### What is needed
Return the lines below that contain "tabular".

◆ ◆ ◆ ◆ ◆

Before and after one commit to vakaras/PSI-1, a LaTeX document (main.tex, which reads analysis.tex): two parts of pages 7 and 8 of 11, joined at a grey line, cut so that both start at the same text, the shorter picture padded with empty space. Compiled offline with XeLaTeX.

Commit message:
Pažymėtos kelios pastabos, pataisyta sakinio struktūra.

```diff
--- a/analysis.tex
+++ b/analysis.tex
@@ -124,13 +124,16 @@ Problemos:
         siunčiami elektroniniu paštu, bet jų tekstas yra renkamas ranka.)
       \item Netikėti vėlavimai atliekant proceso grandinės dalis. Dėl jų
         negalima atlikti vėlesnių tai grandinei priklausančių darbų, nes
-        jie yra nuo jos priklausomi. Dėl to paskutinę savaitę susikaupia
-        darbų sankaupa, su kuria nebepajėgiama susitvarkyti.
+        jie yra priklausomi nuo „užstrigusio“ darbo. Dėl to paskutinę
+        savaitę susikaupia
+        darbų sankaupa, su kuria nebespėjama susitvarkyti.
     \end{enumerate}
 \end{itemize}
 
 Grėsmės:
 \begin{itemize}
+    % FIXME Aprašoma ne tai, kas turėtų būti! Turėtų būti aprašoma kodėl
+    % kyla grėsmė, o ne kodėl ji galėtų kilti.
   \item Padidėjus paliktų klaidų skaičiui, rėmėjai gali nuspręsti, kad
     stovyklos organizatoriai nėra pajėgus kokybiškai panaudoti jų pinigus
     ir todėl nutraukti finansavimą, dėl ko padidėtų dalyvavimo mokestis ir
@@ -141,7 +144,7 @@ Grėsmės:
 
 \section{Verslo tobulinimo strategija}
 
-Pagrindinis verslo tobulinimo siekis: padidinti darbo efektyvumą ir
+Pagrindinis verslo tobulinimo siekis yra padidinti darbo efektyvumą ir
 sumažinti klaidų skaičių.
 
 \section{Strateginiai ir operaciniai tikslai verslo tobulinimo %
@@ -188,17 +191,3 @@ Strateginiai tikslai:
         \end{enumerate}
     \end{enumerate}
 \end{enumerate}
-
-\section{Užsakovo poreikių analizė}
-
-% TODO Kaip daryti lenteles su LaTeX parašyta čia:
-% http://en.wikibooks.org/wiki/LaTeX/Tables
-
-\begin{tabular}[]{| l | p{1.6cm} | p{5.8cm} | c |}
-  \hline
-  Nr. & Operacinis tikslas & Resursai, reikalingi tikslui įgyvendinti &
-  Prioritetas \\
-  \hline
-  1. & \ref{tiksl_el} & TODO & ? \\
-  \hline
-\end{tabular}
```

◆ ◆ ◆ ◆ ◆

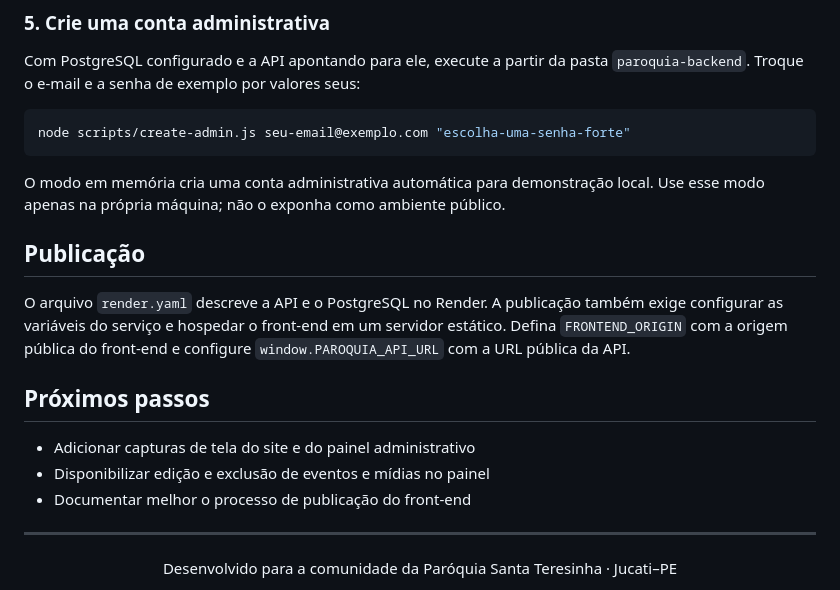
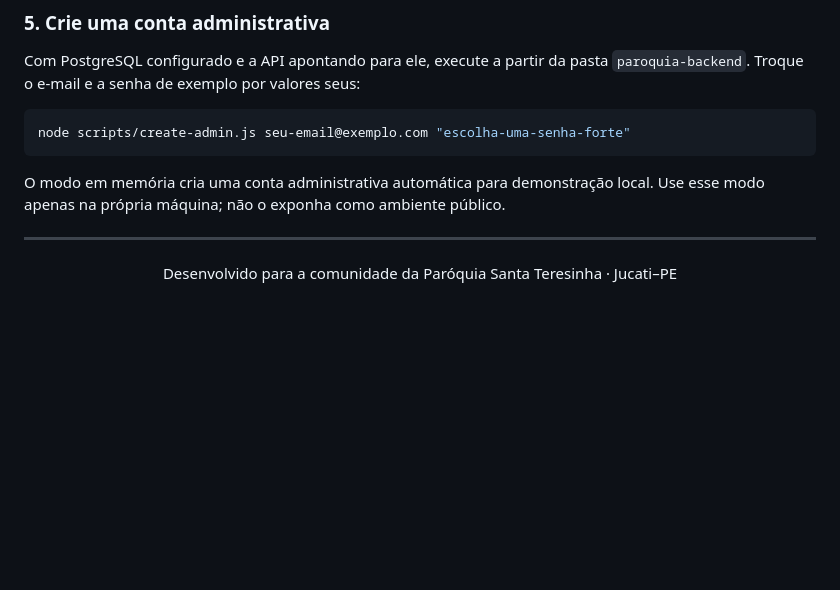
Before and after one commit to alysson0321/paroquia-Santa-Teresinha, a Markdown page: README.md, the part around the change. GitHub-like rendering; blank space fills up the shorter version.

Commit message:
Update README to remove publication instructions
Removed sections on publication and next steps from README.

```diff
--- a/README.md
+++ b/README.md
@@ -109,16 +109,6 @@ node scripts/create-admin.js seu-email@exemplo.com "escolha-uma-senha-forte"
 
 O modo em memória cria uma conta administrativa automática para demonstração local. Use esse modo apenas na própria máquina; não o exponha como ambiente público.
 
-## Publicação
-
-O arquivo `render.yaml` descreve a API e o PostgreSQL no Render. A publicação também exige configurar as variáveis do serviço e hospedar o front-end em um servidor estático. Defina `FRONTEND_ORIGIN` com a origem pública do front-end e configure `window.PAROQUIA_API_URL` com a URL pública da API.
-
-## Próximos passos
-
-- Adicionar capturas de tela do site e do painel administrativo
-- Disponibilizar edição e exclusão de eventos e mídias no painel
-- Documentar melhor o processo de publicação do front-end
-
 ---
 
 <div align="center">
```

◆ ◆ ◆ ◆ ◆

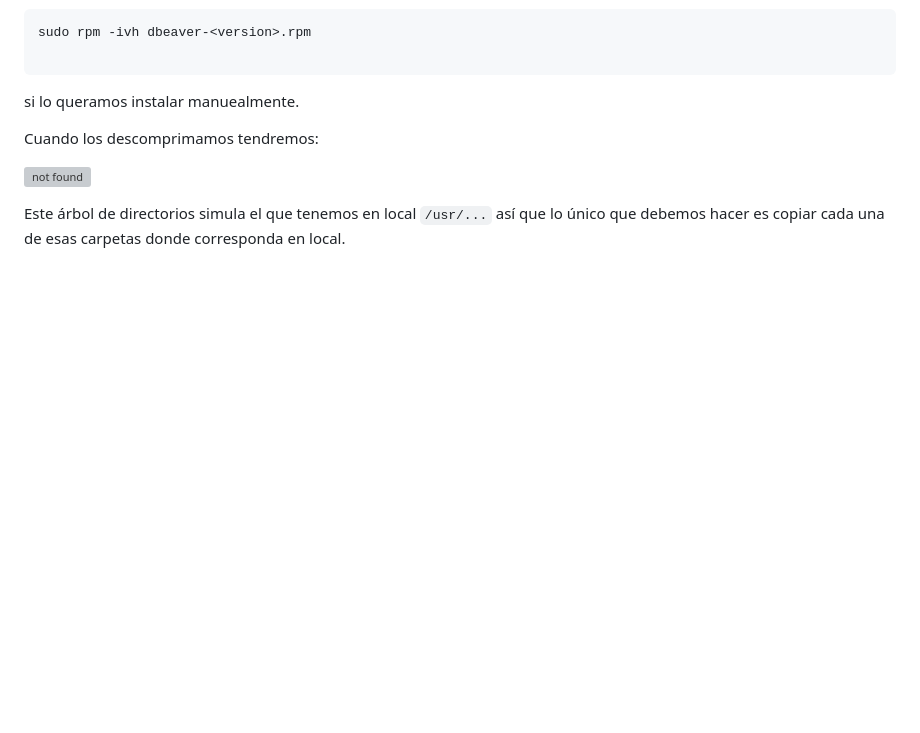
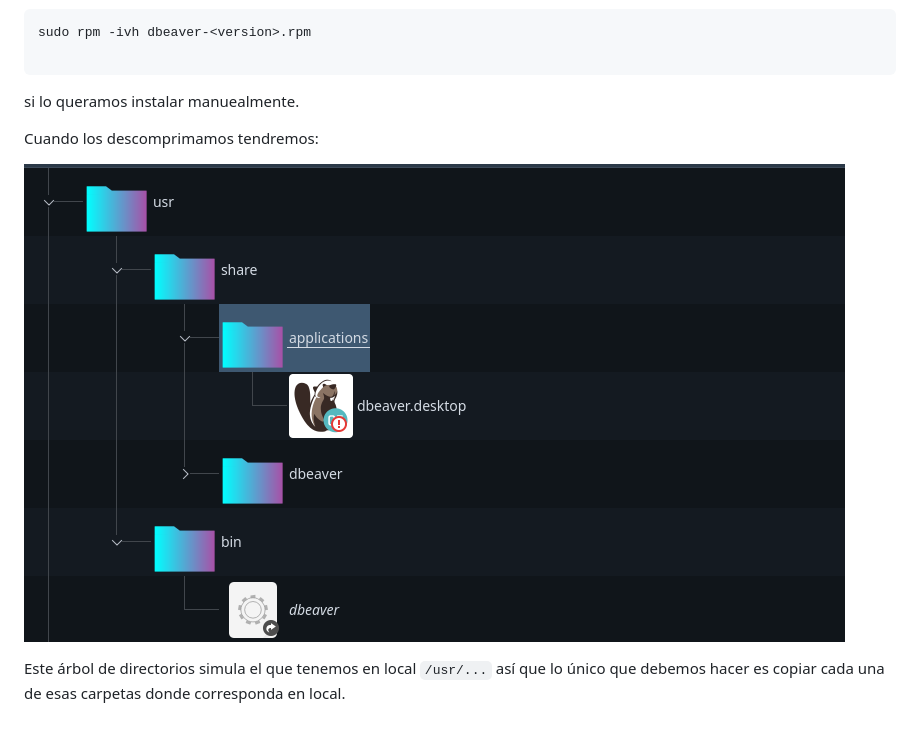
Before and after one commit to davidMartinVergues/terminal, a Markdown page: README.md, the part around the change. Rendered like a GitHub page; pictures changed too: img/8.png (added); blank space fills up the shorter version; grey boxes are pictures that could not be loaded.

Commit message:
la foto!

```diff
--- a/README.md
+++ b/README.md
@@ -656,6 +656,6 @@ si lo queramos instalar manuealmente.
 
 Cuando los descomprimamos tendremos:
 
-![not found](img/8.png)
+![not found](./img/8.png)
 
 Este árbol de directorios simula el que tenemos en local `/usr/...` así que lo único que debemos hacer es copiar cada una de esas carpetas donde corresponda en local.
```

◆ ◆ ◆ ◆ ◆

### Completed task
-\begin{tabular}[]{| l | p{1.6cm} | p{5.8cm} | c |}
-\end{tabular}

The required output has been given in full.